Sefrou, Morocco Observed: The Photographs of Paul Hyman
In 1969, fashion photographer Paul Hyman visited his boyhood friend, anthropologist Paul Rabinow, who was conducting fieldwork in Morocco with the eminent anthropologists Clifford and Hildred Geertz. This website features a selection of Hyman’s images of Sefrou’s people and places, made during his four month stay.
Some forty years later, Hyman’s powerful photographic essay has found renewed interest and appreciation following the 2007 exhibition at the Fowler Museum at UCLA in conjunction with an international conference sponsored by the Center for Near Eastern Studies titled Islam Re-Observed: Clifford Geertz in Morocco, which considered the work of anthropologist Clifford Geertz (1926-2006). Forty-two select prints from Hyman’s extensive Morocco folio were on display, giving viewers a revealing, and aesthetically refined portrait of Sefrou’s people and places. The photographs, many of them singularly memorable, offer an enduring insight into these North African people, their customs and daily life. Several color prints made from Kodachrome originals were also shown for the very first time at the exhibit, some of which are featured on this website.
Beginning in the mid-sixties, Sefrou became the site of important research carried out by American anthropologists Clifford and Hildred Geertz, Paul Rabinow, Lawrence Rosen, Thomas Dichter, and others. In their midst only briefly, and with an assignment that was cautiously termed an ‘experiment’, Hyman’s evident ability to mingle with the locals and his strong photographic sensibilities nevertheless produced a penetrating visual portrait of Sefrou, one that would come to be championed as an important contribution to the study of that society, eventually complementing the historically important work of sociocultural theory, the 1979 publication on Sefrou authored by Clifford Geertz, Hildred Geertz and Lawrence Rosen, Meaning and Order in Moroccan Society: Three Essays in Cultural Analysis. No less than sixty-four plates from Hyman’s prolific photo-documentary were included in the Cambridge University Press publication. As an added bonus to the unforeseen success of this collaboration, Hyman’s presence also produced some rare snapshots of these important social scientists at a time of historic work in the field, a scant resource treasured today by their academic adherents.

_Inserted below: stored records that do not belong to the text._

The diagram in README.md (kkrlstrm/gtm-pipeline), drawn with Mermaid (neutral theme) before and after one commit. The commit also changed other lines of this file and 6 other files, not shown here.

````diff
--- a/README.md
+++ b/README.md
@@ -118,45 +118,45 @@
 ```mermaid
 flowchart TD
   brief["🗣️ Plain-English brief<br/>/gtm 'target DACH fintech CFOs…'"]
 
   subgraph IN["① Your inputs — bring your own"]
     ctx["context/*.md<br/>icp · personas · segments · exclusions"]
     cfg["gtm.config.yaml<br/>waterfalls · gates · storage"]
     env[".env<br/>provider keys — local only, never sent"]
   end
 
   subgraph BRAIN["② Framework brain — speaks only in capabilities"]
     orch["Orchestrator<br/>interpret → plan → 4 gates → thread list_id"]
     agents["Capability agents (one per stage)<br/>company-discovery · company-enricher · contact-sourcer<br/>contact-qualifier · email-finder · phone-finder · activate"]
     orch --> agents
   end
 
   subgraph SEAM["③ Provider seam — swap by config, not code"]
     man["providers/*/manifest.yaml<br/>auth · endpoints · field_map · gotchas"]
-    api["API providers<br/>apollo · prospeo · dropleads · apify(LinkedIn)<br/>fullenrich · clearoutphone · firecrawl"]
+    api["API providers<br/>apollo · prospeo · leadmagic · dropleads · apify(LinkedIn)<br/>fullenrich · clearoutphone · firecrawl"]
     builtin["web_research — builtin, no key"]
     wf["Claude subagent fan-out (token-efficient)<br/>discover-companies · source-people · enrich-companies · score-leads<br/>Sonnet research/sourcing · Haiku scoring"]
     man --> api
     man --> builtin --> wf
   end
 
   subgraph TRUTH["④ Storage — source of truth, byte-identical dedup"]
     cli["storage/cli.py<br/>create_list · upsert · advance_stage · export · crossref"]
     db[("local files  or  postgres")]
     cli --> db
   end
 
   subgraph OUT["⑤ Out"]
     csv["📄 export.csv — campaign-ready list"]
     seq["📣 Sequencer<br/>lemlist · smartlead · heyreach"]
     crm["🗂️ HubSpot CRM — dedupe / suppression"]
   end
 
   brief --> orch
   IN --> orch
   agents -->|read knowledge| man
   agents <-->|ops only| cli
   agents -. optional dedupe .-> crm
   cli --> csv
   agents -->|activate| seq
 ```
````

“Anthropology has had no lack of interest in the visual, the problem has been what to do with it” (filmmaker David MacDougall, 1997). In 1969, photographer Paul Hyman spent about four months in the Sefrou region of Morocco at the invitation of anthropologist Paul Rabinow. Although Hyman produced several thousand images during his Sefrou sojourn, approximately 64 black and white photos were selected for the insert in the 1979 publication on Sefrou authored by Clifford Geertz, Hildred Geertz and Lawrence Rosen, Meaning and Order in Moroccan Society: Three Essays in Cultural Analysis. Geertz described Hyman’s work as “visual notations,” and Hyman as “innocent of academic social science who approaches the world through the lens rather than the typewriter” and as the “professional photographer rather than an anthropologist” who “catches the look of the place, its people and places” yet the possessor of “a mindful eye,” an evocative Geertzian oxymoron. What does this mean and what is the work of ethnographic photography?
— Abstract of paper presented by Prof. Susan Slyomovics at the UCLA conference “Islam Re-Observed: Clifford Geertz in Morocco”. Other papers and topics from the conference, which included a walk through of Paul Hyman’s Sefrou exhibition, are available in the archived schedule of the event.